Among the companies many of us dont notice is Sodexo. They provide the cafeteria and linen services at many US colleges and universities, hospitals, government facilities and many other sites. We seldom consider how the workers behind the scenes are treated. Sodexo has been found to have human rights abuses in the US and throughout the African world that are staggering.
Sodexo is the 21st largest company in the world. It has 6,000 sites around the world. It has 120,000 employees and services 10 million people. Last year it reported an income of $7.7 billion. Yet workers for the company suffer under some of the worse conditions.
Danny Glover, the chairman of the Board of TransAfrica, learned about Sodexos abuses in 2010. He then called upon me, the President of TransAfrica, to conduct an international study of Sodexo. The organization dispatched human rights researchers to countries with large Afro-descendant populations where Sodexo does business. We went to Morocco, Colombia, the Dominican Republic, and the United States. The organization was unable to gain entry into Guinea and used a report from a freelance journalist who conducted the same research. The results were startling and consistent from site to site.
The new report by TransAfrica Forum, Voices for Change: Sodexo Workers From Five Countries Speak Out, recounts the abuses described by Sodexo workers. The report finds that Sodexo employs the lowest-road employment practices which offer workers the lowest wages possible and deprives them of their basic human dignity.
In one location women are forced to take pregnancy tests to get or keep their jobs. Workers are forced to eat the food off the trays left by customers. On at least one occasion workers suffered food poisoning from the spoiled food and were taken to hospitals. The racism is so apparent at one site the managers from that host country cannot sit in the cafeteria with the white managers from France. And across the board workers complained about having to work forced overtime and not receiving payment for their overtime work. The workers also told our researcher that often they have to provide their own safety equipment and there are reports of deaths at Sodexo plants due to lack of proper training. In the United States Black workers are not promoted at the same rate as their white counterparts. The full report is available on TransAfricas website at www.transafrica.org
TransAfrica has launched an international campaign against Sodexo. We have taken our complaints to the US Congress. In late January I attended the Sodexo shareholders meeting in France and spoke with investors. Sodexo is a huge corporation that can ill afford to have investors concerned about human and labor rights abuses. In addition, we have asked the 2012 London Olympic Committee to deny Sodexo a multi-billion dollar contract. The same request was made in Brazil for the upcoming World Cup games and the 2016 Olympics.
It behooves us all to stop large corporations from abusing their privileges.
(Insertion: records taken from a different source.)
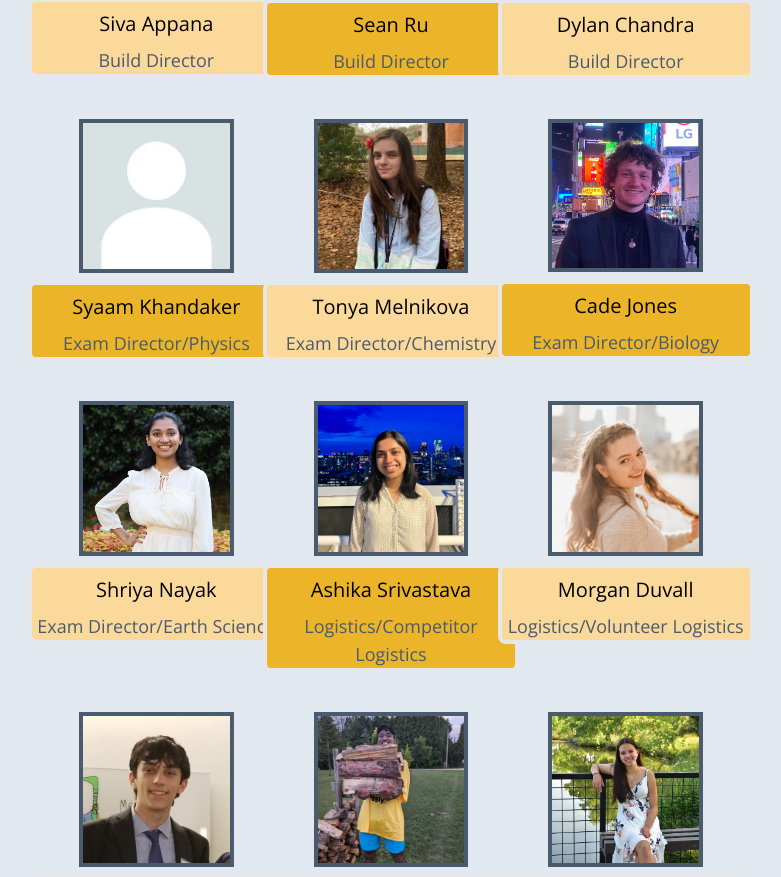
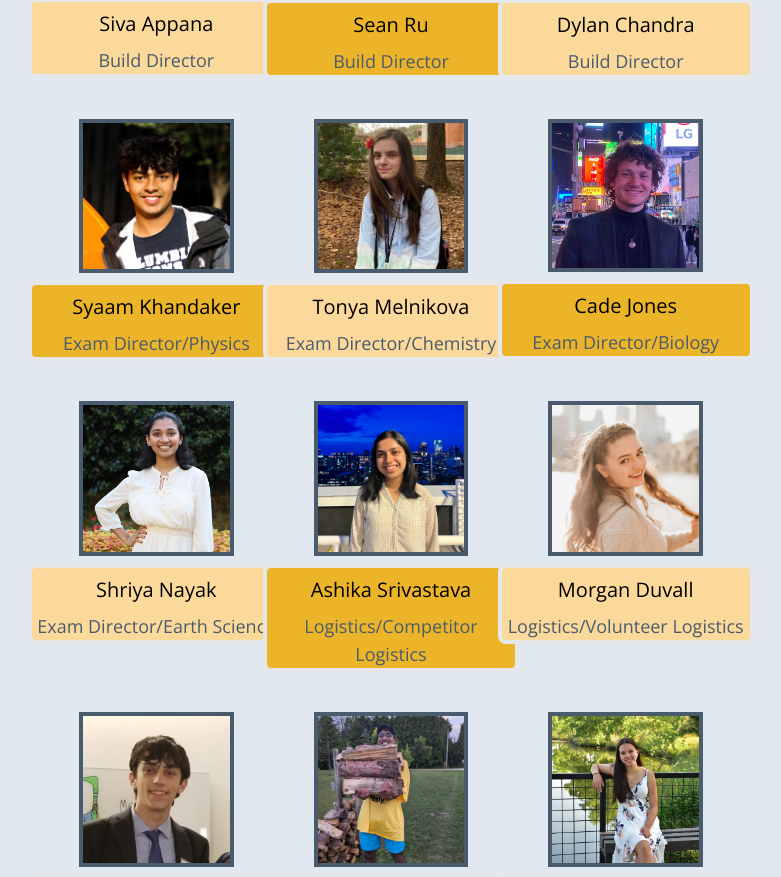
Before and after one commit to scioly-gatech/website, a Next.js app: page /aboutUs in a window 1280 px wide. Shown: the part 1339-2216 px from the top of the page, without its empty margins (249-1030 px from the left). Built offline with nearby package versions, Linux system fonts and the light colour scheme.

Commit message:
Last exec pic

```diff
--- a/src/app/aboutUs/page.tsx
+++ b/src/app/aboutUs/page.tsx
@@ -22,7 +22,7 @@ export default function MeetTeam() {
     {id: 4, name: "Siva Appana", role: "Build Director", imgRoute: "/images/execPics/Siva.jpg", info: "ANYTHING ANYTHING ANYTHING"},
     {id: 5, name: "Sean Ru", role: "Build Director", imgRoute: "/images/execPics/Sean-cropped.jpg", info: "ANYTHING ANYTHING ANYTHING"},
     {id: 6, name: "Dylan Chandra", role: "Build Director", imgRoute: "/images/execPics/Dylan-cropped.jpg", info: "ANYTHING ANYTHING ANYTHING"},
-    {id: 7, name: "Syaam Khandaker", role: "Exam Director/Physics", role2: "Physics", imgRoute: "/images/blankProfile.jpeg", info: "ANYTHING ANYTHING ANYTHING"},
+    {id: 7, name: "Syaam Khandaker", role: "Exam Director/Physics", role2: "Physics", imgRoute: "/images/execPics/Syaam-cropped.jpg", info: "ANYTHING ANYTHING ANYTHING"},
     {id: 8, name: "Tonya Melnikova", role: "Exam Director/Chemistry", imgRoute: "/images/execPics/Tonya-cropped.jpg", info: "ANYTHING ANYTHING ANYTHING"},
     {id: 9, name: "Cade Jones", role: "Exam Director/Biology", imgRoute: "/images/execPics/Cade.jpg", info: "ANYTHING ANYTHING ANYTHING"},
     {id: 10, name: "Shriya Nayak", role: "Exam Director/Earth Science", imgRoute: "/images/execPics/Shriya-cropped.JPG", info: "ANYTHING ANYTHING ANYTHING"},
```
Also changed, not shown: public/images/blankProfile.jpeg (deleted), public/images/execPics/Syaam-cropped.jpg (added).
Sodexo is not the only bad player on the international stage, but if we can bring Sodexo to some kind of global labor agreement to improve conditions then maybe the others will follow suit or we take the next fight to them.
Nicole C. Lee, Esq. is the President of TransAfrica Forum